Are high oil prices a net stimulus to the US economy?
Commenter “jm” to a Brad Setser post remarks…
Because such a large fraction of any rise in the prices we pay the oil producers is immediately lent back to us — and in dollar-denominated loans — the effective drag on the US economy of higher oil prices is less by that fraction.
If we pay $10 more per barrel for oil, but $8 of that is immediately recycled back to us through purchases of US securities…
His analysis is right on, but perhaps it doesn’t go far enough. As a thought experiment, let’s make a bunch of assumptions, and see what happens:
- Following JM, we posit that 80% of oil revenue is neither consumed nor used to fund domestic investment by oil producing countries, and is instead used to purchase debt securities on international markets.
- We presume that the US has an 80% market share in the international debt securities market, and that this will remain constant over the short term. (Even if Iran, for example, buys only Euro debt, we assume that indirectly 80% of all international lending finds its way to the US.)

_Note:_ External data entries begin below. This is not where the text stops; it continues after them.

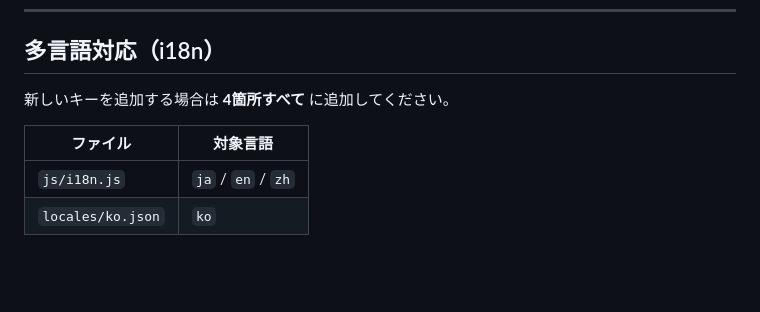
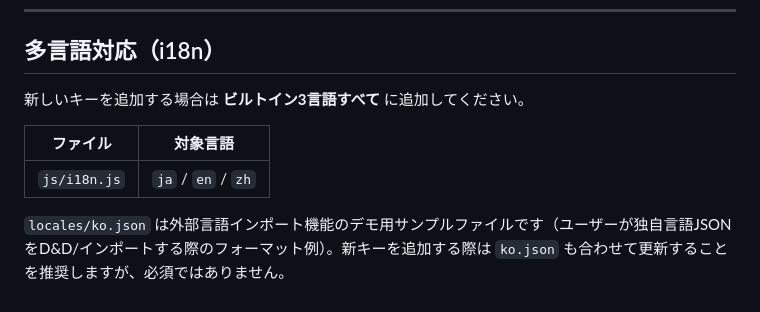
Before and after one commit to E-DEN/gentleman-frame, a Markdown page: CONTRIBUTING.md, the part around the change. Drawn GitHub-style; blank space fills up the shorter version.

Commit message:
docs: clarify ko.json is demo for external lang import, not required

```diff
--- a/CONTRIBUTING.md
+++ b/CONTRIBUTING.md
@@ -91,9 +91,10 @@ node server/proxy.js
 
 ## 多言語対応（i18n）
 
-新しいキーを追加する場合は **4箇所すべて** に追加してください。
+新しいキーを追加する場合は **ビルトイン3言語すべて** に追加してください。
 
 | ファイル | 対象言語 |
 | --- | --- |
 | `js/i18n.js` | `ja` / `en` / `zh` |
-| `locales/ko.json` | `ko` |
+
+`locales/ko.json` は外部言語インポート機能のデモ用サンプルファイルです（ユーザーが独自言語JSONをD&D/インポートする際のフォーマット例）。新キーを追加する際は `ko.json` も合わせて更新することを推奨しますが、必須ではありません。
```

- We guesstimate that the US accounts for 25% of the world’s petroleum consumption, and that oil demand is perfectly inelastic (short term).
- We assume that US current economic activity is cash constrained. That is, US agents will consume or invest all the cash that they borrow, without regard to the total debt load they are racking up in the process.1

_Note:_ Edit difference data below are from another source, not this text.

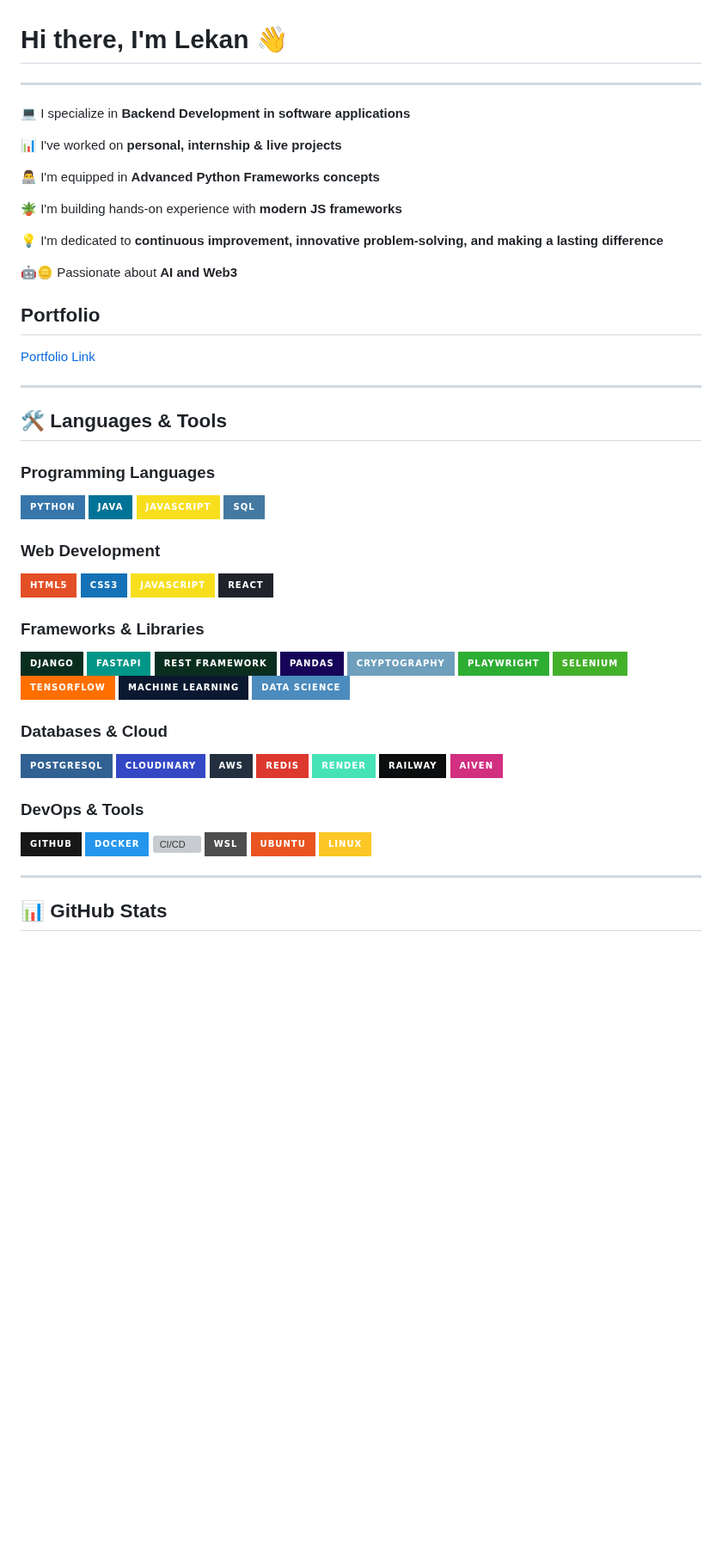
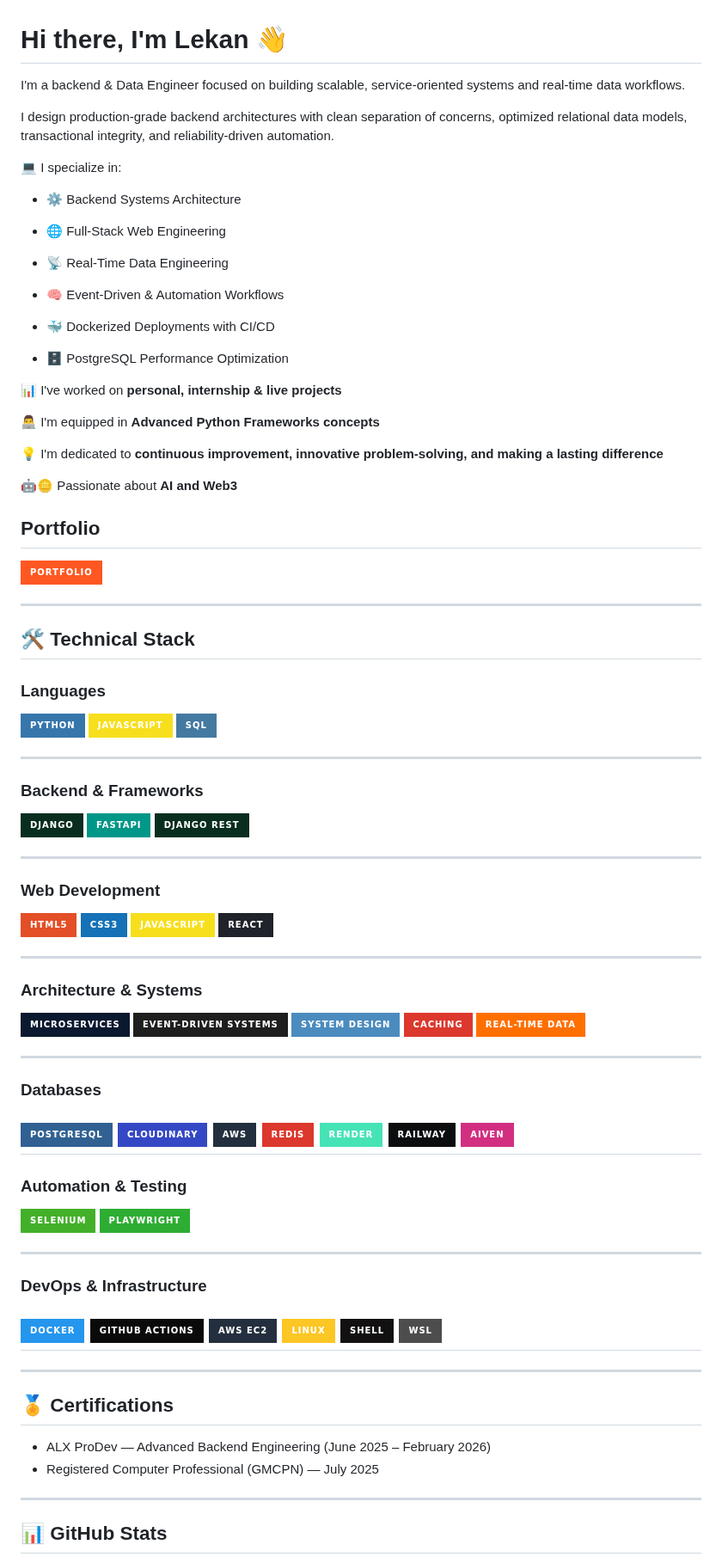
Before and after one commit to Dyuuz/Dyuuz, a Markdown page: ReadMe.md, the part around one of its changes. Shown at 86% size. GitHub-like rendering; badges without logos; blank space fills up the shorter version; grey boxes are pictures that could not be loaded.

Commit message:
Revise ReadMe.md with new content and structure
Updated personal introduction, technical stack, and certifications in ReadMe.md.

```diff
--- a/ReadMe.md
+++ b/ReadMe.md
@@ -1,31 +1,51 @@
 # Hi there, I'm **Lekan** 👋
 
----
+I'm a backend & Data Engineer focused on building scalable, service-oriented systems and real-time data workflows.
 
-💻 I specialize in **Backend Development in software applications**
+I design production-grade backend architectures with clean separation of concerns, optimized relational data models, transactional integrity, and reliability-driven automation.
+
+💻 I specialize in:
+
+  - ⚙️ Backend Systems Architecture
+
+  - 🌐 Full-Stack Web Engineering
+
+  - 📡 Real-Time Data Engineering
+
+  - 🧠 Event-Driven & Automation Workflows
+
+  - 🐳 Dockerized Deployments with CI/CD
+
+  - 🗄️ PostgreSQL Performance Optimization
 
 📊 I've worked on **personal, internship & live projects**
 
 👨‍💻 I'm equipped in **Advanced Python Frameworks concepts**
-
-🪴 I'm building hands-on experience with **modern JS frameworks**
 
 💡 I'm dedicated to **continuous improvement, innovative problem-solving, and making a lasting difference**
 
 🤖🪙 Passionate about **AI and Web3**
 
 ## Portfolio
-[Portfolio Link](https://lekanoyesunle.vercel.app)
+[![Portfolio](https://img.shields.io/badge/Portfolio-FF5722?style=for-the-badge&logo=google-chrome&logoColor=white)](https://lekanoyesunle.vercel.app)
 
 ---
 
-## 🛠️ Languages & Tools
+## 🛠️ Technical Stack
 
-### **Programming Languages**
+### **Languages**
 ![Python](https://img.shields.io/badge/Python-3776AB?style=for-the-badge&logo=python&logoColor=white)
-![Java](https://img.shields.io/badge/Java-007396?style=for-the-badge&logo=java&logoColor=white)
 ![JavaScript](https://img.shields.io/badge/JavaScript-F7DF1E?style=for-the-badge&logo=javascript&logoColor=black)
-![SQL](https://img.shields.io/badge/SQL-4479A1?style=for-the-badge&logo=mysql&logoColor=white)
+![SQL](https://img.shields.io/badge/SQL-4479A1?style=for-the-badge&logo=postgresql&logoColor=white)
+
+---
+
+### **Backend & Frameworks**
+![Django](https://img.shields.io/badge/Django-092E20?style=for-the-badge&logo=django&logoColor=white)
+![FastAPI](https://img.shields.io/badge/FastAPI-009688?style=for-the-badge&logo=fastapi&logoColor=white)
+![Django REST Framework](https://img.shields.io/badge/Django%20REST-092E20?style=for-the-badge&logo=django&logoColor=white)
+
+---
 
 ### **Web Development**
 ![HTML5](https://img.shields.io/badge/HTML5-E34F26?style=for-the-badge&logo=html5&logoColor=white)
@@ -33,21 +53,18 @@
 ![JavaScript](https://img.shields.io/badge/JavaScript-F7DF1E?style=for-the-badge&logo=javascript&logoColor=black)
 ![React](https://img.shields.io/badge/React-20232A?style=for-the-badge&logo=react&logoColor=61DAFB)
 
+---
 
-### **Frameworks & Libraries**
-![Django](https://img.shields.io/badge/Django-092E20?style=for-the-badge&logo=django&logoColor=white)
-![FastAPI](https://img.shields.io/badge/FastAPI-009688?style=for-the-badge&logo=fastapi&logoColor=white)
-![Django REST Framework](https://img.shields.io/badge/REST_Framework-092E20?style=for-the-badge&logo=django&logoColor=white)
-![Pandas](https://img.shields.io/badge/Pandas-150458?style=for-the-badge&logo=pandas&logoColor=white)
-![Cryptography](https://img.shields.io/badge/Cryptography-6E9FBC?style=for-the-badge&logo=lock&logoColor=white)
-![Playwright](https://img.shields.io/badge/Playwright-2EAD33?style=for-the-badge&logo=microsoft&logoColor=white)
-![Selenium](https://img.shields.io/badge/Selenium-43B02A?style=for-the-badge&logo=selenium&logoColor=white)
-![TensorFlow](https://img.shields.io/badge/TensorFlow-FF6F00?style=for-the-badge&logo=tensorflow&logoColor=white)
-![Machine Learning](https://img.shields.io/badge/Machine%20Learning-0A192F?style=for-the-badge&logo=scikitlearn&logoColor=F7931E)
-![Data Science](https://img.shields.io/badge/Data%20Science-4B8BBE?style=for-the-badge&logo=python&logoColor=white)
+### **Architecture & Systems**
+![Microservices](https://img.shields.io/badge/Microservices-0A192F?style=for-the-badge)
+![Event%20Driven](https://img.shields.io/badge/Event--Driven%20Systems-1E1E1E?style=for-the-badge)
+![System%20Design](https://img.shields.io/badge/System%20Design-4B8BBE?style=for-the-badge)
+![Caching](https://img.shields.io/badge/Caching-DC382D?style=for-the-badge&logo=redis&logoColor=white)
+![Real--Time%20Pipelines](https://img.shields.io/badge/Real--Time%20Data-FF6F00?style=for-the-badge)
 
+---
 
-### **Databases & Cloud**
+### **Databases**
 ![PostgreSQL](https://img.shields.io/badge/PostgreSQL-316192?style=for-the-badge&logo=postgresql&logoColor=white)
 ![Cloudinary](https://img.shields.io/badge/Cloudinary-3448C5?style=for-the-badge&logo=cloudinary&logoColor=white)
 ![AWS](https://img.shields.io/badge/AWS-232F3E?style=for-the-badge&logo=amazon-aws&logoColor=white)
@@ -55,15 +72,29 @@
 ![Render](https://img.shields.io/badge/Render-46E3B7?style=for-the-badge&logo=render&logoColor=white)
 ![Railway](https://img.shields.io/badge/Railway-0B0D0E?style=for-the-badge&logo=railway&logoColor=white)
 ![Aiven](https://img.shields.io/badge/Aiven-D22F81?style=for-the-badge&logo=aiven&logoColor=white)
+---
 
+### **Automation & Testing**
+![Selenium](https://img.shields.io/badge/Selenium-43B02A?style=for-the-badge&logo=selenium&logoColor=white)
+![Playwright](https://img.shields.io/badge/Playwright-2EAD33?style=for-the-badge&logo=microsoft&logoColor=white)
 
-### **DevOps & Tools**
-![GitHub](https://img.shields.io/badge/GitHub-181717?style=for-the-badge&logo=github&logoColor=white)
+---
+
+### **DevOps & Infrastructure**
 ![Docker](https://img.shields.io/badge/Docker-2496ED?style=for-the-badge&logo=docker&logoColor=white)
-![CI/CD](https://img.shields.io/badge/CI%2FCD-0A0A0A?style=for-the-badge&logo=githubactions&logoColor=white)
+![GitHub%20Actions](https://img.shields.io/badge/GitHub%20Actions-0A0A0A?style=for-the-badge&logo=githubactions&logoColor=white)
+![AWS%20EC2](https://img.shields.io/badge/AWS%20EC2-232F3E?style=for-the-badge&logo=amazon-aws&logoColor=white)
+![Linux](https://img.shields.io/badge/Linux-FCC624?style=for-the-badge&logo=linux&logoColor=black)
+![Shell](https://img.shields.io/badge/Shell-121011?style=for-the-badge&logo=gnu-bash&logoColor=white)
 ![WSL](https://img.shields.io/badge/WSL-4D4D4D?style=for-the-badge&logo=windows&logoColor=white)
-![Ubuntu](https://img.shields.io/badge/Ubuntu-E95420?style=for-the-badge&logo=ubuntu&logoColor=white)
-![Linux](https://img.shields.io/badge/Linux-FCC624?style=for-the-badge&logo=linux&logoColor=black)
+---
+
+---
+
+## 🏅 Certifications
+
+- ALX ProDev — Advanced Backend Engineering (June 2025 – February 2026)
+- Registered Computer Professional (GMCPN) — July 2025
 
 ---
 
```
Also changed, not shown: other parts of ReadMe.md (+1 -3 lines).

- We assume for simplicitly that cashflows are instantaneous, that effects are not at all lagged.
Now, when a US consumer purchases that a dollar’s worth of oil, the US economy sees an outward cashflow of $1. Oil producers see an incoming cash flow of $4 (since the US represents 25% of the world market by assumption). Oil producers lend $3.20 of that revenue to international markets. US borrowers take on $2.56 worth of debt. What’s the net cashflow to the US economy associated with a purchase of oil? For ever dollar spent on oil, Americans get their dollar right back in lendings, plus an extra $1.56 of new lending to purchase homes, vacations, and SUVs with. In other words, an increase in the price of fuel is cash flow positive to the US economy! By assumption 4, this means that despite the reduction of net exports represented by high fuel prices, an increase in the price of oil leads to an increase in US GDP! It’s a great deal, until something changes.

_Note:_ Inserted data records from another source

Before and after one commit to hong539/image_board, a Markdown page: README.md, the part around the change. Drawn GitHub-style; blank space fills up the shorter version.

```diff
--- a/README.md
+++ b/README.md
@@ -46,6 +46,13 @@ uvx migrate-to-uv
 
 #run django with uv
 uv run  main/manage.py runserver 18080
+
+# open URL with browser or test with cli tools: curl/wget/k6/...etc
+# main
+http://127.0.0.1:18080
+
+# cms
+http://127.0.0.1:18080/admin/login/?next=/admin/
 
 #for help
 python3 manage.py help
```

The assumptions above are not quite right. Probably something less that 64% of every dollar in the world spent on oil ends up repackaged as loans to the US. World oil demand is likely to be price elastic, especially outside of the US where funds spent on oil are not offset by incoming debt-driven cash flows. But I think the overall point stands. So long as the US collectively is not worried about its increasing debt load to the rest of the world, high oil prices may well be a current stimulus, and not a drag at all, on the US economy.
Update: I think I should add that my personal opinion is that there is some truth to this story, in describing the recent past, but that the world is changing, the US is getting skittish about taking on more debt and the world is getting skittish about lending so cheaply, so that relying on high oil prices as a “stimulus” going forward would be a bad idea.
1 Assumptions 4 and 2 are all mixed up, as the US “market share” of debt sales, which I’ve assumed constant, has something to do with Americans’ willingness to increase their indebtedness, and with the price Americans can get for securitized debt, that is with the low yield Americans pay. For the past while, US long-term debt prices have been nearly constant, and the US share of sales to international debt markets has been consistently high. But as the price of Americans can command for taking on long-term debt is finally beginning to subside, assumptions 4 and 2 lose even the very modest contact with reality that they may once have had.
- 17-Apr-2006, 8:11 p.m. EET: Lots of small clean-ups, added update with my opinion on whether this story applies going forward.
- 21-Apr-2006, 10:45 a.m. EET: More small clean-ups.